Count every line in the entries that follow where the word "Model" appears, then state only the total.

═════ Materials provided ═════

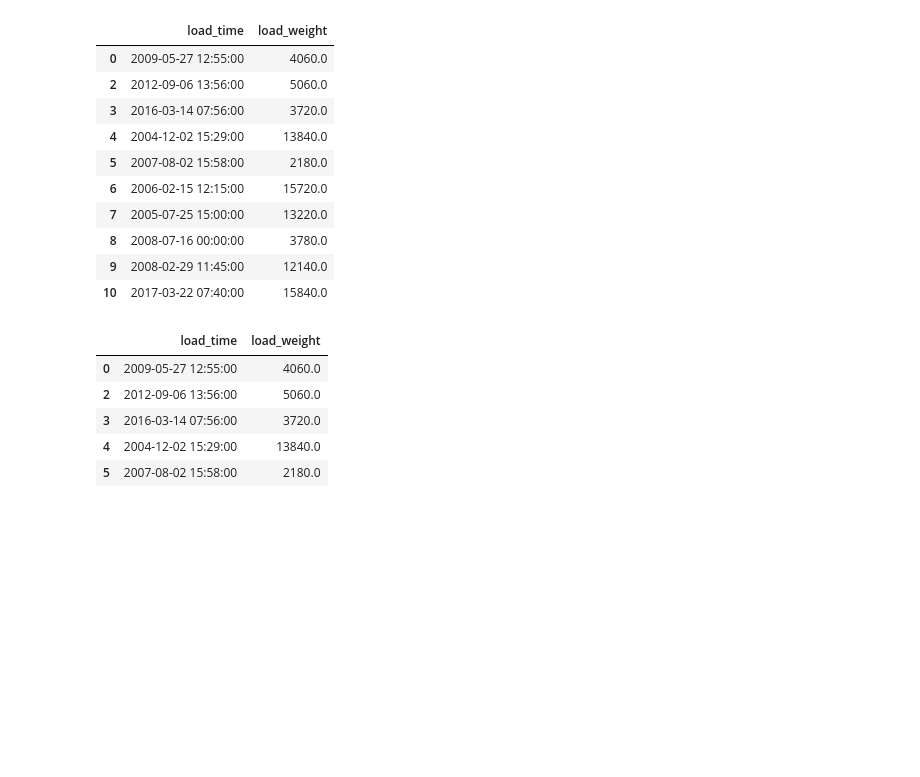
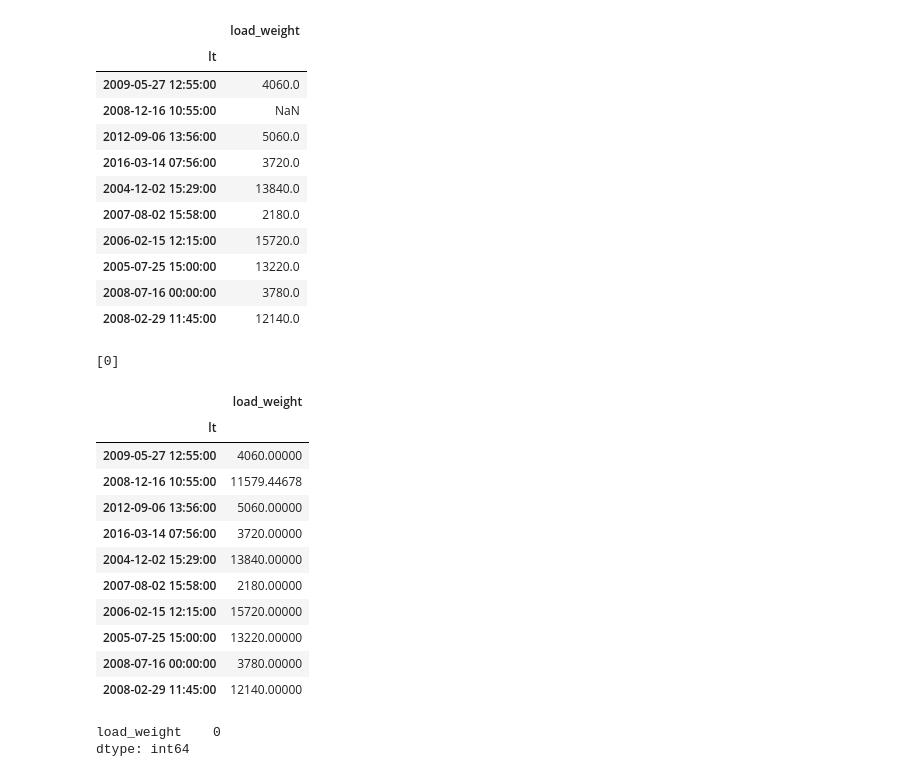
Before and after one commit to Rootmannii/Rootmannii, a Jupyter notebook: Model.ipynb, the cells around one changed output. Drawn from its saved outputs; the diff is of its cells as text; code cells hidden in the pictures; blank space fills up the shorter version.

```diff
--- a/Model.ipynb
+++ b/Model.ipynb
@@ -33,5 +36,7 @@ from keras.layers import Dropout
 # %%
 # getting the data
-df = pd.read_csv('austin_waste_and_diversion.csv', infer_datetime_format=True)
+df = pd.read_csv('austin_waste_and_diversion.csv', sep=',',
+                 parse_dates={'lt' : ['load_time']}, infer_datetime_format=True,
+                 low_memory=False, na_values=['nan','?'], index_col='lt')
 # %%
 df.head(10)
@@ -46,42 +106,53 @@ df.describe
 # %%
 df.head(10)
 # %% [output]
-|  | load_time | load_weight |
-| 0 | 2009-05-27 12:55:00 | 4060.0 |
-| 2 | 2012-09-06 13:56:00 | 5060.0 |
-| 3 | 2016-03-14 07:56:00 | 3720.0 |
-| 4 | 2004-12-02 15:29:00 | 13840.0 |
-| 5 | 2007-08-02 15:58:00 | 2180.0 |
-| 6 | 2006-02-15 12:15:00 | 15720.0 |
-| 7 | 2005-07-25 15:00:00 | 13220.0 |
-| 8 | 2008-07-16 00:00:00 | 3780.0 |
-| 9 | 2008-02-29 11:45:00 | 12140.0 |
-| 10 | 2017-03-22 07:40:00 | 15840.0 |
+|  | load_weight |
+| lt |  |
+| 2009-05-27 12:55:00 | 4060.0 |
+| 2008-12-16 10:55:00 | NaN |
+| 2012-09-06 13:56:00 | 5060.0 |
+| 2016-03-14 07:56:00 | 3720.0 |
+| 2004-12-02 15:29:00 | 13840.0 |
+| 2007-08-02 15:58:00 | 2180.0 |
+| 2006-02-15 12:15:00 | 15720.0 |
+| 2005-07-25 15:00:00 | 13220.0 |
+| 2008-07-16 00:00:00 | 3780.0 |
+| 2008-02-29 11:45:00 | 12140.0 |
 # %%
 
 ## finding all columns that have nan:
 
 droping_list_all=[]
-for j in range(0,3):
+for j in range(0,1):
     if not df.iloc[:, j].notnull().all():
         droping_list_all.append(j)
         #print(df.iloc[:,j].unique())
 droping_list_all
+# %% [output]
+[0]
 # %%
 
 # filling nan with mean in any columns
 
-for j in range(1,2):
+for j in range(0,1):
         df.iloc[:,j]=df.iloc[:,j].fillna(df.iloc[:,j].mean())
 df.head(10)
 # %% [output]
-|  | load_time | load_weight |
-| 0 | 2009-05-27 12:55:00 | 4060.0 |
-| 2 | 2012-09-06 13:56:00 | 5060.0 |
-| 3 | 2016-03-14 07:56:00 | 3720.0 |
-| 4 | 2004-12-02 15:29:00 | 13840.0 |
-| 5 | 2007-08-02 15:58:00 | 2180.0 |
+|  | load_weight |
+| lt |  |
+| 2009-05-27 12:55:00 | 4060.00000 |
+| 2008-12-16 10:55:00 | 11579.44678 |
+| 2012-09-06 13:56:00 | 5060.00000 |
+| 2016-03-14 07:56:00 | 3720.00000 |
+| 2004-12-02 15:29:00 | 13840.00000 |
+| 2007-08-02 15:58:00 | 2180.00000 |
+| 2006-02-15 12:15:00 | 15720.00000 |
+| 2005-07-25 15:00:00 | 13220.00000 |
+| 2008-07-16 00:00:00 | 3780.00000 |
+| 2008-02-29 11:45:00 | 12140.00000 |
 # %%
-
 df.isnull().sum()
+# %% [output]
+load_weight    0
+dtype: int64
 # %%
```
Also changed, not shown: parts of 17 cells of this notebook.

═════

■ Exercise result ■
3